A bill giving back gun, jury, and office-holding rights to nonviolent felons in Wyoming is headed to the governor’s desk.
Senate File 120 became an enrolled act Friday after it passed both chambers of the state Legislature.
But the bill overcame a roadblock Thursday when the House and Senate agreed to do things the Senate’s way, and reinstate a five-year waiting period for felons before restoring their rights. The House and Senate originally disagreed on this point.
The House earlier this week had tried to remove the five-year waiting period, which was in the bill during an earlier phase. The removal succeeded by one vote, 28-27.
The Senate didn’t like that change, refusing to concur with the amendment in a 25-5 vote against it.
Rep. Ember Oakley, R-Riverton, and Sen. Bill Landen, R-Casper, co-chaired a joint conference committee that met Thursday to find a solution that would work for both chambers.
That solution was to restore the five-year waiting period.
“I think it’s important to have a period of demonstrated rehabilitation and reform, I do,” said Oakley Friday while urging her House colleagues to agree with the Senate. “I never thought I’d be someone up here fighting for felons’ rights… But this is a bill that will help out some Wyomingites and that’s what we’re here to do.”
Sneaky Gun Control
Some Republicans in the state House battled Senate File 120 this week because the bill would remove
Bill proponents cited federal law as the reason for inserting the gun-rights removal language. Federal statute 18 U.S. C. § 921 says civil rights restoration only applies “if the law of the applicable jurisdiction provides for the loss of civil rights under such an offense.”
“You have to have that nexus,” said bill sponsor Sen. Eric Barlow, R-Gillette. “It’s hard to restore something we didn’t actually take away, because of the way the federal government is now handling this.”
As A State
One change the House made which stayed with the bill was a provision letting prosecutors charge Wyoming’s nonviolent felons with a misdemeanor, if they’re found with a gun before their rights are restored.
Landen told the joint conference committee that the Senate liked that change.
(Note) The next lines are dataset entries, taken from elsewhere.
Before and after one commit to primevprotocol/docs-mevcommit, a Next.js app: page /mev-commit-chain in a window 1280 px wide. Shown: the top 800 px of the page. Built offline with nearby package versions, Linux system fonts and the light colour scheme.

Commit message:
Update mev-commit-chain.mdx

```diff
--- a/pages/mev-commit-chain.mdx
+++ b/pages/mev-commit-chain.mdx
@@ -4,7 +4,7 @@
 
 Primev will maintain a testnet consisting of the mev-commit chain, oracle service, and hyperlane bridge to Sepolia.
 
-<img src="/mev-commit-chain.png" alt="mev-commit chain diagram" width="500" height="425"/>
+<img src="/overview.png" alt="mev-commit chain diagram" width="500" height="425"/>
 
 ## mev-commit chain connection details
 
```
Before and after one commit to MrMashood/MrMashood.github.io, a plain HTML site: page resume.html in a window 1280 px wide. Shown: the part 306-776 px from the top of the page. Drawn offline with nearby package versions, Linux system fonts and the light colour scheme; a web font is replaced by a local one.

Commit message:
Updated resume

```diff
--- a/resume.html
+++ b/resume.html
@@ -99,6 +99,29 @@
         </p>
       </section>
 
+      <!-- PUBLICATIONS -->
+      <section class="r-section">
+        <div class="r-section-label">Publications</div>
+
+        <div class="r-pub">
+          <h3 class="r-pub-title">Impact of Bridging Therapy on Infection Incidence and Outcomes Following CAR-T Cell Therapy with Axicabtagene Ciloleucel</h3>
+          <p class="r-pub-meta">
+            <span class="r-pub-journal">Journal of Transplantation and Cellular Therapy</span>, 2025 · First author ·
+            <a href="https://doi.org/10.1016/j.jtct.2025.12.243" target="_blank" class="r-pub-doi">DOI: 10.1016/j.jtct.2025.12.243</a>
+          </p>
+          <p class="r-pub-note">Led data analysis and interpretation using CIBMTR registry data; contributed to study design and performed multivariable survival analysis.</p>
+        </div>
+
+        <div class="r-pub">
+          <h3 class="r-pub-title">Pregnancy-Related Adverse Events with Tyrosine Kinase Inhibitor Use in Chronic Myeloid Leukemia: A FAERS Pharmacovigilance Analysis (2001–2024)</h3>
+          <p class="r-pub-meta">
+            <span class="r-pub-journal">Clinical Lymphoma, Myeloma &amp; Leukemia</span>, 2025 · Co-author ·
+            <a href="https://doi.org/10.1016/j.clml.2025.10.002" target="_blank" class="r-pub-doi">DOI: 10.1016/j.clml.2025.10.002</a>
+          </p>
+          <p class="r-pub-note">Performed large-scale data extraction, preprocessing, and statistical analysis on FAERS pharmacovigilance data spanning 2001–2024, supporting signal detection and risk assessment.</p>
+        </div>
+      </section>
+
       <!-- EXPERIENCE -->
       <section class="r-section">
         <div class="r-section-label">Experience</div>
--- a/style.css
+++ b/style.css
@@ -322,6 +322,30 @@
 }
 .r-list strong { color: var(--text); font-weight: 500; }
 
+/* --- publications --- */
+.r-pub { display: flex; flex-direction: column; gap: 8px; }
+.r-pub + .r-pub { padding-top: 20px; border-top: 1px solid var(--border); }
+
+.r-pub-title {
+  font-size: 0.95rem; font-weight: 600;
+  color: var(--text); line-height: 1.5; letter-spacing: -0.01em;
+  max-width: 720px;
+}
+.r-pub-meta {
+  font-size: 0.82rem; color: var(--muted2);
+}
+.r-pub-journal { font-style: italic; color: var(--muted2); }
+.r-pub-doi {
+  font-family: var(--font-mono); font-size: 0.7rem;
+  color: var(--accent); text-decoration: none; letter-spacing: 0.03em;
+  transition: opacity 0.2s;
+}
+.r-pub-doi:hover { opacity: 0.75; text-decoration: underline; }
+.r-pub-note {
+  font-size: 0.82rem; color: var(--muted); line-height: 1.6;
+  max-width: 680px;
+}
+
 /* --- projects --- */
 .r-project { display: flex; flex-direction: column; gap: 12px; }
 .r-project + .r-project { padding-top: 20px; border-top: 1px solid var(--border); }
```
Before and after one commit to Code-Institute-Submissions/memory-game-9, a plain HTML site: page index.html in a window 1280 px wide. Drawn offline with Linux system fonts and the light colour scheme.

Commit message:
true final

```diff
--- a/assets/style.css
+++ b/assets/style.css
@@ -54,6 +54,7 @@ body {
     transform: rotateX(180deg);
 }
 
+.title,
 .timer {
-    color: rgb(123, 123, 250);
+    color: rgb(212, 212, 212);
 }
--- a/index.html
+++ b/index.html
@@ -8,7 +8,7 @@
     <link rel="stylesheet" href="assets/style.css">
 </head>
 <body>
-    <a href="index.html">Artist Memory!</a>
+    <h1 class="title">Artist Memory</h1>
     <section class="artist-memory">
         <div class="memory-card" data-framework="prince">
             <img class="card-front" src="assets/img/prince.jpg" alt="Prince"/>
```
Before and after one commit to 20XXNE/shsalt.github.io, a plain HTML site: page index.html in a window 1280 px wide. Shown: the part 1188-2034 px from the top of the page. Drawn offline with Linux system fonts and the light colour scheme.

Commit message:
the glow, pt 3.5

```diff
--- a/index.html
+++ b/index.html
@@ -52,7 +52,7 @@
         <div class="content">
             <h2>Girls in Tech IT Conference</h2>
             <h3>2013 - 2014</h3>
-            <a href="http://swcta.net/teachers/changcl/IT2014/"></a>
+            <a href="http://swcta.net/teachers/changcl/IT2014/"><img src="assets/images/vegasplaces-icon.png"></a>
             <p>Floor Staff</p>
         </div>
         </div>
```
Rep. Art Washut, R-Casper, advocated this provision as a way of handling such people on a state level rather than handing them over to federal authorities for prosecution.
Washut is a former police officer and a criminal justice educator.